30 May 2014

Public Opinion Poll on Catholic Dogma

Seems some people in Kalamazoo think they can change Catholic dogma by polling public opinion. Of course, changing Catholic dogma is like changing God: It is impossible. Only the Sacred Magisterium of the Catholic Church has the infallibly authority through the workings of the Holy Spirit to define Catholic dogma, so the only opinion that counts is the unchanging and perfect opinion of God. And, once God has inspired His Church to define a dogma, the Church is unable to contradict God and change this definition. Thus, public opinion polls on a defined dogma only encourage rebellion against God.

Now that we’ve established the true objective of such a poll (rebellion against God), lets take a look at whether there is any honesty in this poll, or does it simply present the usual straw man fallacy to encourage uninformed rebellion against God and His Church.

This is the question of this public opinion poll:

Do you support Lillian Lewis in trying to be Catholic priest?

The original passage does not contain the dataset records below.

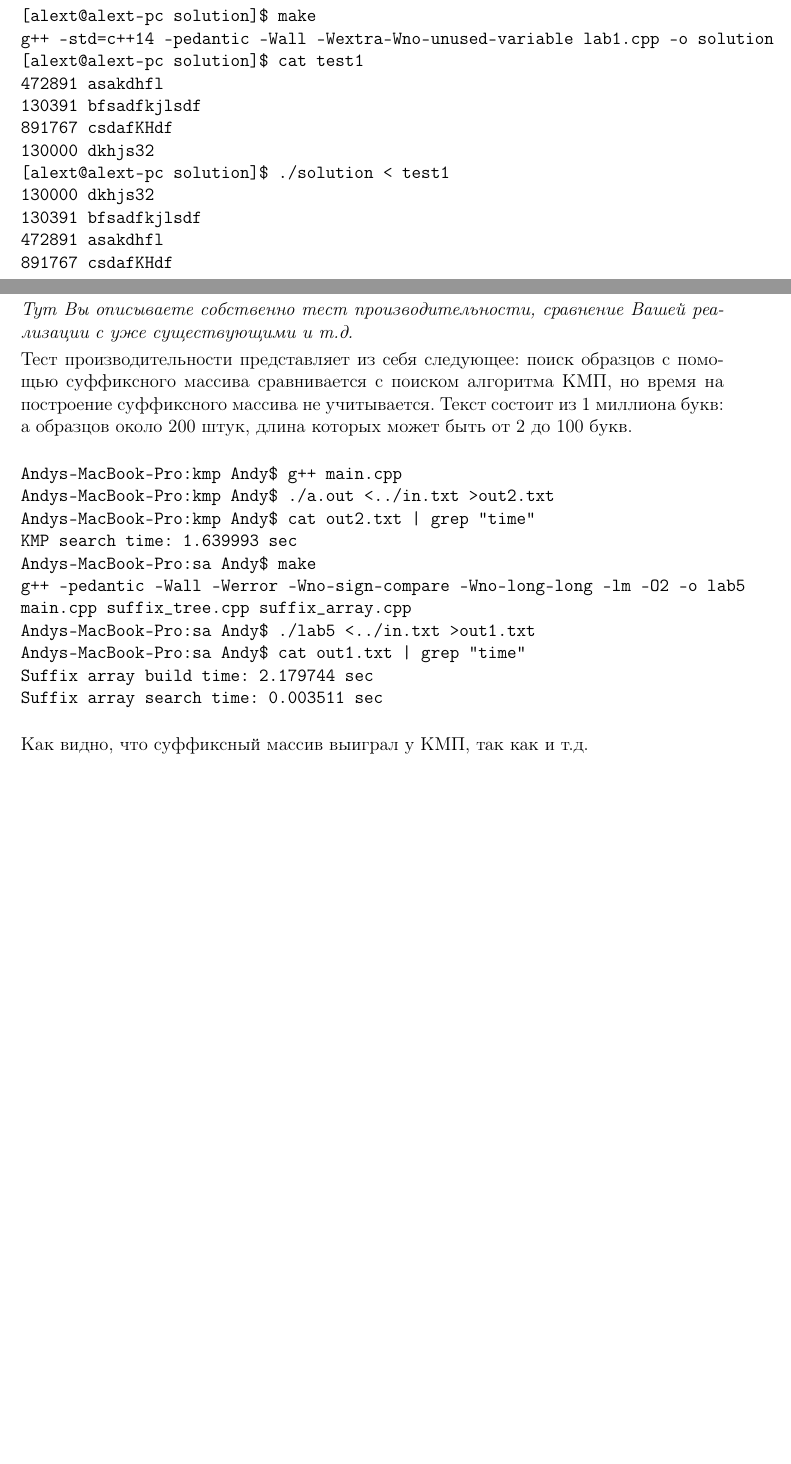
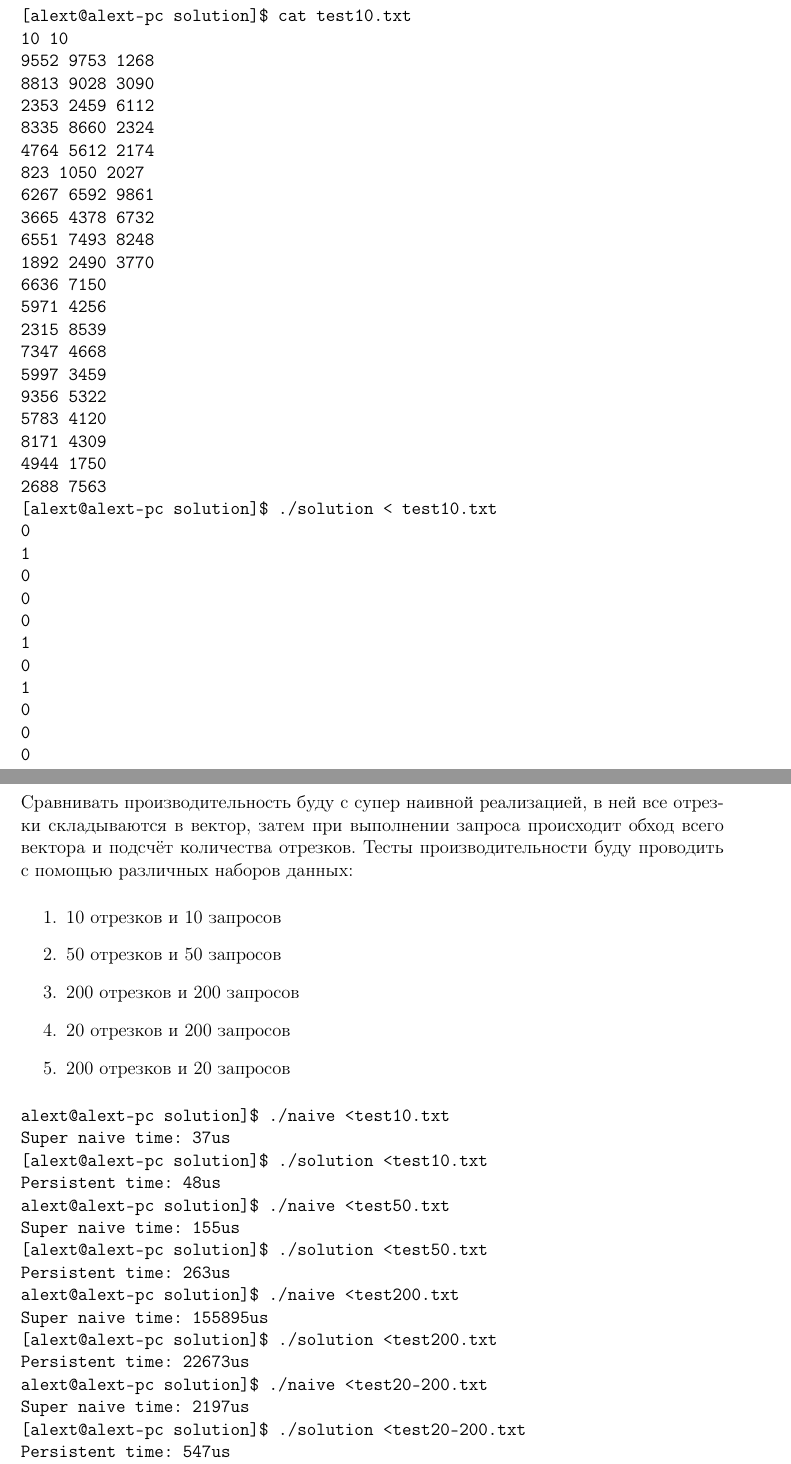
Before and after one commit to Remington0x/Diskrun-labs, a LaTeX document (koorsuch/report/report.tex, which reads koorsuch/report/src/benchmark.tex, koorsuch/report/src/src.tex): two parts of pages 5 and 6 of 8, joined at a grey line, cut so that both start at the same text, the shorter picture padded with empty space. The pictures show the PDF file koorsuch/report/report.pdf that the author committed with the source.

Commit message:
Finished report

```diff
--- a/koorsuch/report/src/benchmark.tex
+++ b/koorsuch/report/src/benchmark.tex
@@ -1,23 +1,38 @@
 \section{Тест производительности}
-{\itshape Тут Вы описываете собственно тест производительности, сравнение Вашей реализации с уже существующими и т.д.}
+Сравнивать производительность буду с супер наивной реализацией, в ней все отрезки складываются в вектор, затем при выполнении запроса происходит обход всего вектора и подсчёт количества отрезков.
+Тесты производительности буду проводить с помощью различных наборов данных:
 
-
-Тест производительности представляет из себя следующее: поиск образцов с помощью суффиксного массива сравнивается с поиском алгоритма КМП, но время на построение суффиксного массива не учитывается. Текст состоит из 1 миллиона букв: а образцов около 200 штук, длина которых может быть от 2 до 100 букв.
+\begin{enumerate}
+    \item 10 отрезков и 10 запросов
+    \item 50 отрезков и 50 запросов
+    \item 200 отрезков и 200 запросов
+    \item 20 отрезков и 200 запросов
+    \item 200 отрезков и 20 запросов
+\end{enumerate}
 
 \begin{alltt}
-Andys-MacBook-Pro:kmp Andy$ g++ main.cpp
-Andys-MacBook-Pro:kmp Andy$ ./a.out <../in.txt >out2.txt
-Andys-MacBook-Pro:kmp Andy$ cat out2.txt | grep "time"
-KMP search time: 1.639993 sec
-Andys-MacBook-Pro:sa Andy$ make
-g++ -pedantic -Wall -Werror -Wno-sign-compare -Wno-long-long -lm -O2 -o lab5
-main.cpp suffix_tree.cpp suffix_array.cpp
-Andys-MacBook-Pro:sa Andy$ ./lab5 <../in.txt >out1.txt
-Andys-MacBook-Pro:sa Andy$ cat out1.txt | grep "time"
-Suffix array build time: 2.179744 sec
-Suffix array search time: 0.003511 sec
+    alext@alext-pc solution]$ ./naive < test10.txt
+    Super naive time: 37us
+    [alext@alext-pc solution]$ ./solution < test10.txt
+    Persistent time: 48us
+    alext@alext-pc solution]$ ./naive < test50.txt
+    Super naive time: 155us
+    [alext@alext-pc solution]$ ./solution < test50.txt
+    Persistent time: 263us
+    alext@alext-pc solution]$ ./naive < test200.txt
+    Super naive time: 155895us
+    [alext@alext-pc solution]$ ./solution < test200.txt
+    Persistent time: 22673us
+    alext@alext-pc solution]$ ./naive < test20-200.txt
+    Super naive time: 2197us
+    [alext@alext-pc solution]$ ./solution < test20-200.txt
+    Persistent time: 547us
+    alext@alext-pc solution]$ ./naive < test200-20.txt
+    Super naive time: 149us
+    alext@alext-pc solution]$ ./solution < test200-20.txt
+    Persistent time: 635us
 \end{alltt}
 
-Как видно, что суффиксный массив выиграл у КМП, так как и т.д.
+Как видим, решение с использованием персистентных структур данных эффективнее на достаточно больших наборах особенно тогда, когда количество запросов превышает количество данных.
 
 \pagebreak
--- a/koorsuch/report/src/src.tex
+++ b/koorsuch/report/src/src.tex
@@ -50,22 +52,36 @@
 	};
 
 }
-
 \end{lstlisting}
 
 \pagebreak
 
 \section{Консоль}
 \begin{alltt}
-[alext@alext-pc solution]$ make
-g++ -std=c++14 -pedantic -Wall -Wextra-Wno-unused-variable lab1.cpp -o solution
-[alext@alext-pc solution]$ cat test1
-472891 asakdhfl
-130391 bfsadfkjlsdf
-891767 csdafKHdf
-130000 dkhjs32
-[alext@alext-pc solution]$ ./solution <\ test1
-130000	dkhjs32
-130391	bfsadfkjlsdf
-472891	asakdhfl
-891767	csdafKHdf
+	[alext@alext-pc solution]$ cat test10.txt
+	10 10
+	9552 9753 1268
+	8813 9028 3090
+	2353 2459 6112
+	8335 8660 2324
+	4764 5612 2174
+	823 1050 2027
+	6267 6592 9861
+	3665 4378 6732
+	6551 7493 8248
+	1892 2490 3770
+	6636 7150
+	5971 4256
+	2315 8539
+	7347 4668
+	5997 3459
+	9356 5322
+	5783 4120
+	8171 4309
+	4944 1750
+	2688 7563
+	[alext@alext-pc solution]$ ./solution <\ test10.txt
+	0
+	1
+	0
+	0
```
Also changed, not shown: koorsuch/report/src/thoughts.tex (+4 -2 lines), koorsuch/report/report.pdf, koorsuch/report/src/src.tex (9 more changed lines).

I just posted something on this topic last week. The topic is the question of ordaining women to the priesthood, which was “set forth infallibly by the ordinary and universal Magisterium” by saying: “[T]he Church has no authority whatsoever to confer priestly ordination on women and that this judgment is to be definitively held by all the Church's faithful.” This makes it quite clear that this public opinion poll is actually asking: “Do you support Lillian Lewis in rebelling against God?”

This poll gives us four options:

Absolutely not. She deserves to be excommunicated for defying church rules.

This is slanted right from the beginning by presenting excommunication as a punishment. Someone is excommunicated solely because this person is in grave error and to receive any sacrament, other than the Sacrament of Reconciliation to heal this grave offence, the person is harming himself or herself even more. Excommunication is the only pastoral and caring way to help such a person.

The second thing I noticed, other than not capitalizing the word church, is the assumption that ordaining women is simply defying Church rules. As stated above, doing so is not simply defying Church rules, but defying God. Defying Church rules is still rather grave and can even have you excommunicated, such as ordaining bishops in the Roman Church without a papal mandate; like Archbishop Marcel Lefebvre did. However, the priests Lefebvre ordained bishops still became bishops. They were automatically excommunicated (this excommunication was eventually lifted), but that didn’t make their ordination invalid. Since it is impossible to ordain a woman, if such an act is attempted, the woman the act is attempted on is not only excommunicated, she is still not a priest. It would be no different than trying to consecrate Pepsi and Doritos during the Mass (I thought that suggested commercial was quite funny); no matter what happens, it is impossible for Pepsi and Doritos to become Eucharist.

Lewis is right: The real outrage is not her actions, but the Catholic stance on women.

What is the Catholic stance on women? They have great dignity and must be served and protected by men. Not only that, the most venerated and respected person that is not of the Three Divine Persons is a woman: The Blessed Virgin Mary. Thus, choosing this option would imply that one believes women should serve men and be abused by them. It would also imply changing all Marian Dogmas so that Mary is no longer respected and venerated. I really don’t think the actually Catholic stance on women is assumed here.

Churches get to set their own rules. If Lewis doesn't like those rules, she should choose another church.

This option implies the Catholic Church is no different than any other church and that the fallible leaders of the Church make up their own rules. This denies the working of the Holy Spirit in the Church and contradicts all four marks of the Church as defined by the Council of Nicaea in 325: one, holy, catholic, and apostolic.

I think Catholics should allow women priests, but Lewis is going about this the wrong way.

Again, this option implies that the fallible members of the Church can make infallible decisions, and then change their decision infallibly. This not only contradicts the infallible nature of the Church (not to mention simple logic), but suggests the persons participating in this poll can make infallible decisions. I don’t know about you, but I certainly don’t feel qualified to make such a decision.

Life is an opinion poll with only two options. The question is:

Do you support God and His attempt to have you with Him for all eternity?

You have two options:

  • God is good and I submit to His loving care.
  • I know better than God and I will not serve Him (“Non serviam”).

Thankfully, we have a lifetime to keep changing our minds and God will mercifully know what our final opinion is. However, your lifetime might be over before you finish reading this sentence. I guess it wasn’t. That was a close one. What about this sentence? This may seem silly, but it’s actually far more serious than some people in Kalamazoo make it out to be.